* _WHAT YOU HAVE TO DO_: State, as one number, how many lines in these records hold "pages".

Source records
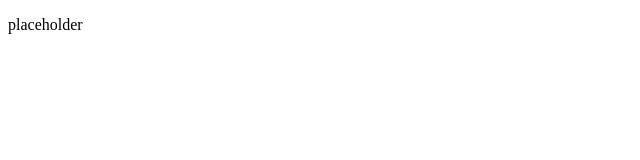
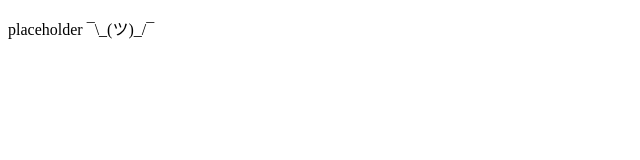
Before and after one commit to Achithem/blankdelta-site, a plain HTML site: page index.html in a window 1280 px wide. Shown: the full height of the page, 0-640 px from the left. Drawn offline with Linux system fonts and the light colour scheme.

Commit message:
¯\_(ツ)_/¯

```diff
--- a/index.html
+++ b/index.html
@@ -7,6 +7,6 @@
   <title>blankdelta</title>
 </head>
 <body>
-  <p>placeholder</p>
+  <p>placeholder  ¯\_(ツ)_/¯</p>
 </body>
 </html>
```
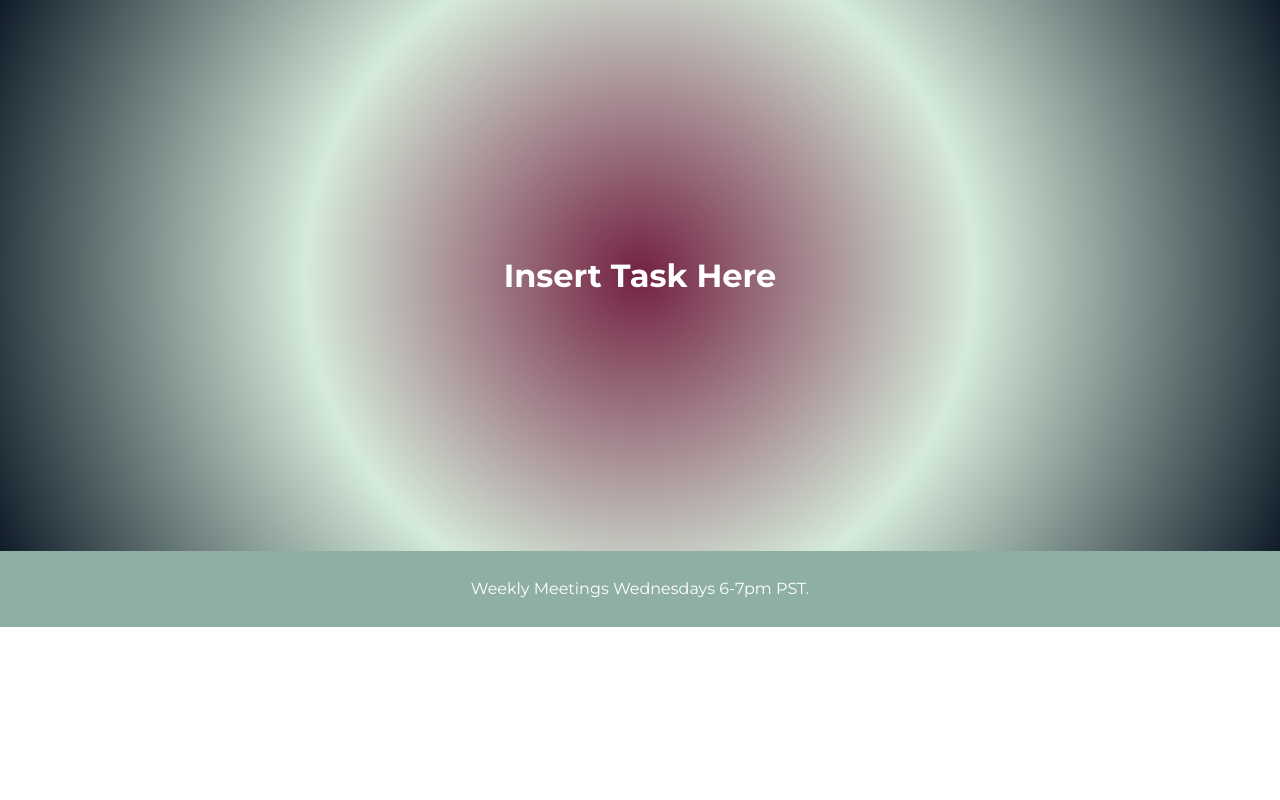
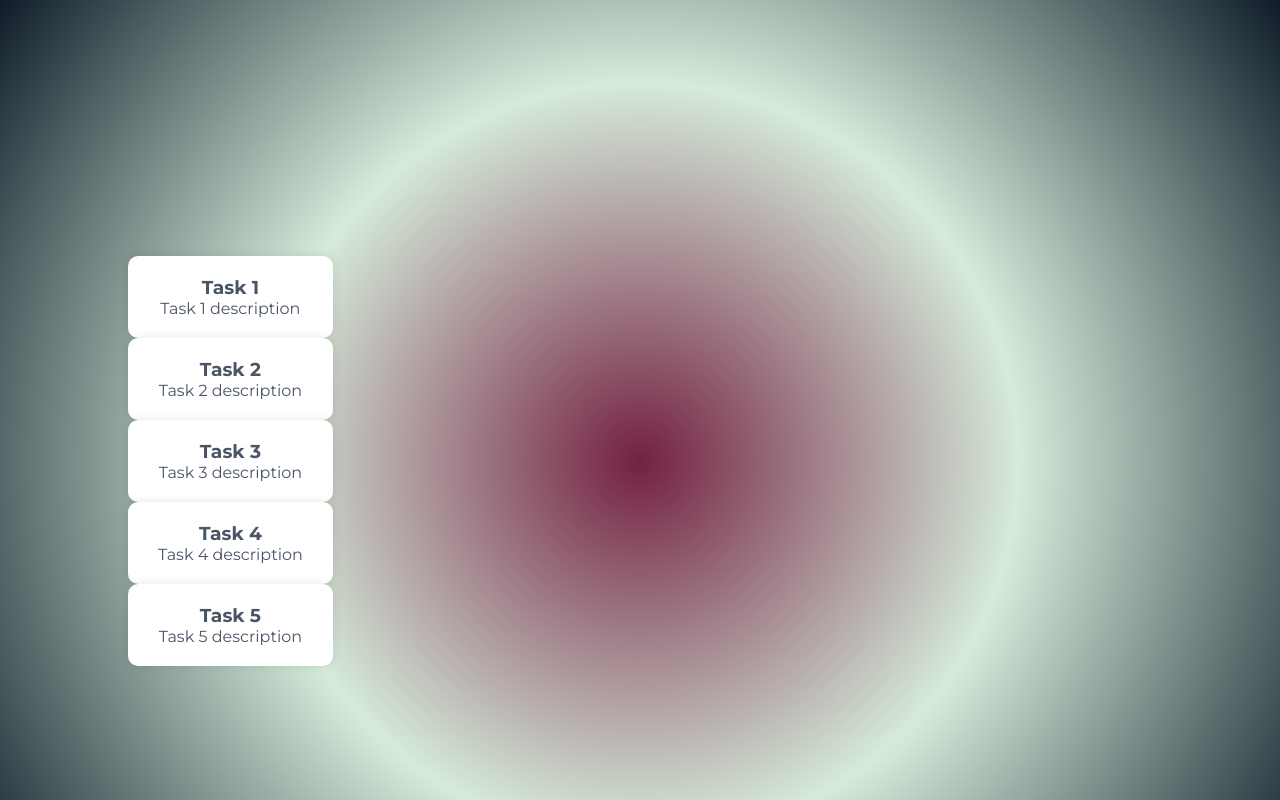
Before and after one commit to include-davis/Leads-Training-2025, a Next.js app: page /caroursel_task in a window 1280 px wide. Shown: the top 800 px of the page. Built offline with nearby package versions, Linux system fonts and the light colour scheme.

Commit message:
Added multiple TaskCard components to the carousel task page

```diff
--- /dev/null
+++ b/app/(pages)/_components/taskCard.jsx
@@ -0,0 +1,14 @@
+import styles from './taskCard.module.scss';
+import Link from 'next/link';
+
+export default function TaskCard({ props }) {
+    const { title, description, url } = props;
+
+    return (
+        <div className={styles.card}>
+            <h3>{title}</h3>
+            <p>{description}</p>
+            <Link href={url}></Link>
+        </div>
+    );
+}
--- /dev/null
+++ b/app/(pages)/_components/taskCard.module.scss
@@ -0,0 +1,7 @@
+.card {
+    background-color: #fff;
+    padding: 20px;
+    border-radius: 10px;
+    box-shadow: 0 0 10px 0 rgba(0, 0, 0, 0.1);
+    width: 20%;
+}
--- a/app/(pages)/caroursel_task/page.jsx
+++ b/app/(pages)/caroursel_task/page.jsx
@@ -1,10 +1,15 @@
 import styles from './task_example.module.scss';
+import TaskCard from '../_components/taskCard';
 
 export default function Task() {
   return (
     <main>
       <div className={styles.container}>
-        <h1>Insert Task Here</h1>
+        <TaskCard props={{ title: 'Task 1', description: 'Task 1 description', url: '/task_example' }} />
+        <TaskCard props={{ title: 'Task 2', description: 'Task 2 description', url: '/task_example' }} />
+        <TaskCard props={{ title: 'Task 3', description: 'Task 3 description', url: '/task_example' }} />
+        <TaskCard props={{ title: 'Task 4', description: 'Task 4 description', url: '/task_example' }} />
+        <TaskCard props={{ title: 'Task 5', description: 'Task 5 description', url: '/task_example' }} />
       </div>
     </main>
   );
```
Also changed, not shown: app/(pages)/_components/taskCarousel.jsx (added, +14 -0 lines), app/(pages)/_components/taskCarousel.module.scss (added).
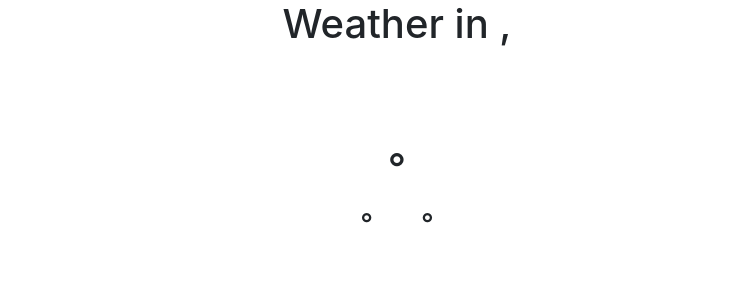
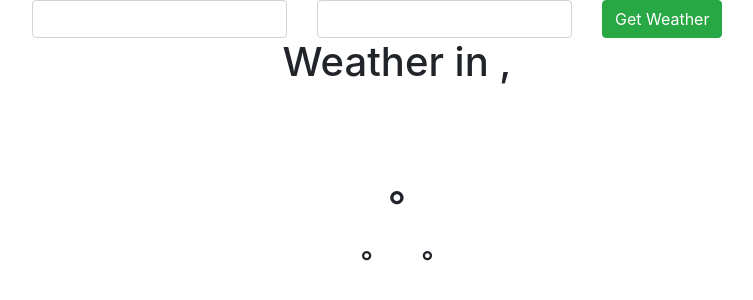
Before and after one commit to frontendprof/complete-weather-react, a React (Create React App) app: page / in a window 1280 px wide. Shown: the top 300 px of the page, without its empty margins (243-996 px from the left). Built offline with nearby package versions, Linux system fonts and the light colour scheme; no server answers.

Commit message:
Fetching data via API part2

```diff
--- a/src/App.js
+++ b/src/App.js
@@ -1,5 +1,6 @@
 import React from 'react';
 import Weather from "./app_component/weather_component";
+import Form from "./app_component/form_component";
 
 import "bootstrap/dist/css/bootstrap.min.css";
 import 'weather-icons/css/weather-icons.css';
@@ -64,6 +65,7 @@
     return (
       <div>
         <div className="App">
+          <Form />
           <Weather
           city={this.state.city}
           country={this.state.country}
--- /dev/null
+++ b/src/app_component/form_component.jsx
@@ -0,0 +1,24 @@
+import React from 'react';
+
+const Form=props=> {
+    return (
+        <div className="container">
+            <div className="row">
+
+                <div className="col-md-3 offset-md-2">
+                    <input type="text" className="form-control" name="city" autoComplete="off"/>
+                </div>
+
+                <div className="col-md-3">
+                    <input type="text" className="form-control" name="country" autoComplete="off"/>
+                </div>
+
+                <div className="col-md-3 mt-md-0 text-md-left">
+                    <button className="btn btn-success">Get Weather</button>
+                </div>
+            </div>
+        </div>
+    )
+}
+
+export default Form;
```
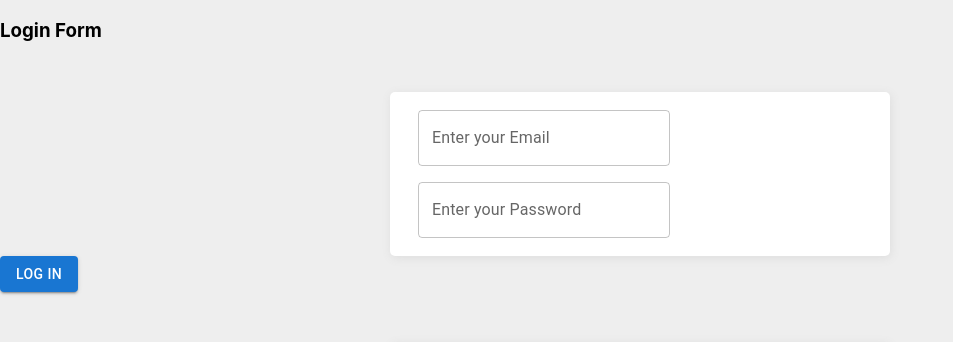
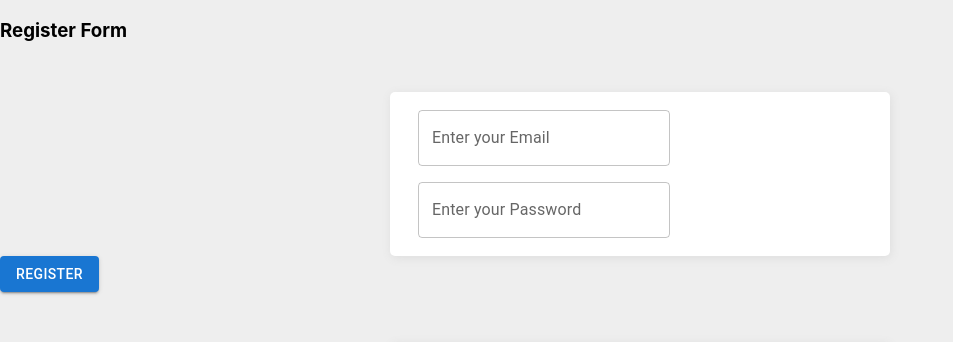
Before and after one commit to miskhill/firebase-and-react, a React (Create React App) app: page /register in a window 1280 px wide. Shown: the top 342 px of the page, without its empty margins (0-953 px from the left). Built offline with nearby package versions, Linux system fonts and the light colour scheme; no server answers; the database is empty.

Commit message:
pass in handleaction func

```diff
--- a/src/App.js
+++ b/src/App.js
@@ -1,10 +1,6 @@
 import "./App.css";
 import { useEffect, useState } from "react";
-import {
-  BrowserRouter as Router,
-  Routes,
-  Route
-} from "react-router-dom";
+import { BrowserRouter as Router, Routes, Route } from "react-router-dom";
 import Book from "./components/book";
 import AddBook from "./components/addBook";
 import Form from "./components/Form";
@@ -43,6 +39,10 @@ const App = () => {
     await deleteDoc(doc(db, "books", id));
   };
 
+  const handleAction = () => {
+
+  }
+
   //create an onclick for a firebase signup
   // const handleSignup = async () => {
   //   try {
@@ -64,9 +64,32 @@ const App = () => {
 
   return (
     <Router>
-      <div className="App">
-      <Form />
-    </div>
+      <div className='App'>
+        <Routes>
+          <Route
+            path='/login'
+            element={
+              <Form
+                title='Login'
+                setEmail={setEmail}
+                setPassword={setPassword}
+                handleAction={()=> handleAction()}
+              />
+            }
+          />
+          <Route
+            path='/register'
+            element={
+              <Form
+                title='Register'
+                setEmail={setEmail}
+                setPassword={setPassword}
+                handleAction={()=> handleAction()}
+              />
+            }
+          />
+        </Routes>
+      </div>
       {/* <form className='signup'>
         <button onClick={handleSignup}>signup</button>
         <button onClick={handleClick}>login</button>
@@ -96,7 +119,7 @@ const App = () => {
           ))}
         </div>
       </div>
-      </Router>
+    </Router>
   );
 };
 
--- a/src/components/Button.js
+++ b/src/components/Button.js
@@ -1,8 +1,6 @@
-import * as React from 'react';
-import Button from '@mui/material/Button';
+import * as React from "react";
+import Button from "@mui/material/Button";
 
-export default function BasicButtons() {
-    return (
-        <Button variant="contained">Log in</Button>
-    );
+export default function BasicButtons({ title, handleAction }) {
+  return <Button variant='contained' onClick={handleAction}>{title}</Button>;
 }
--- a/src/components/Form.js
+++ b/src/components/Form.js
@@ -3,11 +3,16 @@ import Box from "@mui/material/Box";
 import TextField from "@mui/material/TextField";
 import Button from "./Button";
 
-export default function BasicTextFields() {
+export default function BasicTextFields({
+  title,
+  setPassword,
+  setEmail,
+  handleAction,
+}) {
   return (
     <div>
       <div className='heading-container'>
-        <h3>Login Form</h3>
+        <h3>{title} Form</h3>
       </div>
       <Box
         component='form'
@@ -25,7 +30,7 @@ export default function BasicTextFields() {
         />{" "}
       </Box>
 
-      <Button />
+      <Button title={title} handleAction={handleAction} />
     </div>
   );
 }
```
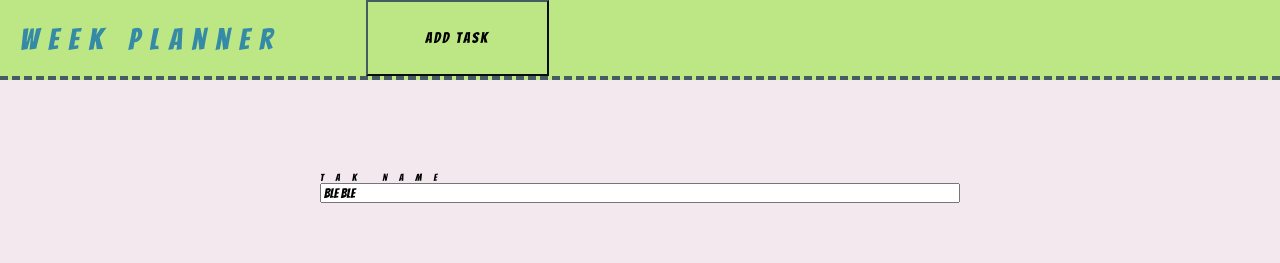
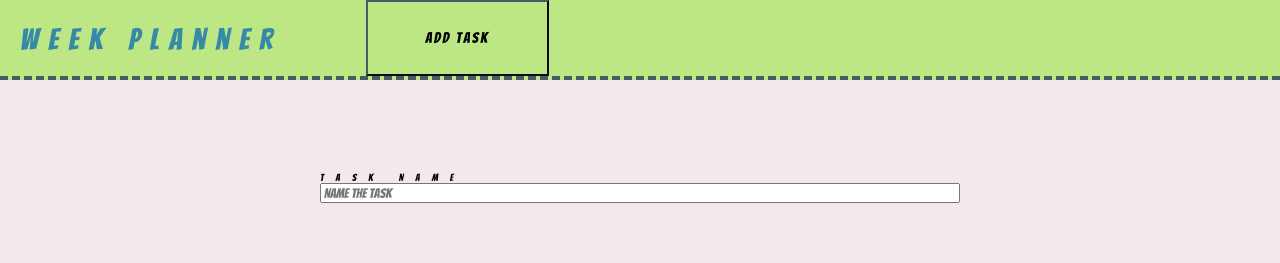
Before and after one commit to szymonWojcikowski/weekPlanner, a React app: page / in a window 1280 px wide. Both pictures are taken after a click on the button "Add Task". Shown: the top 263 px of the page. Built offline with nearby package versions, Linux system fonts and the light colour scheme.

Commit message:
fix keyPrevent bug ;)

```diff
--- a/src/App.jsx
+++ b/src/App.jsx
@@ -24,7 +24,7 @@ class App extends React.Component {
         this.handleClick = this.handleClick.bind(this);
         this.handleT = this.handleT.bind(this);
         this.handleSubmit = this.handleSubmit.bind(this);
-        this.handleChange = this.handleChange.bind(this.state);// this.state
+        this.handleChange = this.handleChange.bind(this);// this.state?
     };
 
     handleClick(event) {
@@ -35,7 +35,7 @@ class App extends React.Component {
     };
 
     handleT(event) {
-        event.preventDefault();
+       // event.preventDefault();
         if (event.keyCode === 84) {
             console.log(this.state.tasks);
         }
@@ -43,10 +43,12 @@ class App extends React.Component {
 
     handleChange(event) {
         console.log("change ", event);
-        const {name, value} = event.target;
-        this.setState({   //App.jsx:47 Uncaught TypeError: this.setState is not a function
-            [name]: value
-        });
+        console.log("state ", this.state);
+        //const {name, value} = event.target;
+        // this.setState({   //App.jsx:47 Uncaught TypeError: this.setState is not a function
+        //     [name]: value  //[event.target.name]: event.target.value
+        // });
+        this.setState({[event.target.name]: event.target.value})
 
     };
 
--- a/src/components/AddForm.jsx
+++ b/src/components/AddForm.jsx
@@ -33,10 +33,10 @@ class AddForm extends React.Component {
     render() {
         return (
             <form className="addForm" onSubmit={this.handleSubmit}>
-                <label>Tak name
+                <label>Task name
                     <input
                         type="text"
-                        value={this.props.taskName}
+                        // value={this.props.taskName}
                         name="taskName"
                         placeholder="Name the task"
                         onChange={this.props.handleChange}
```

* _YOUR SOLUTION_: 5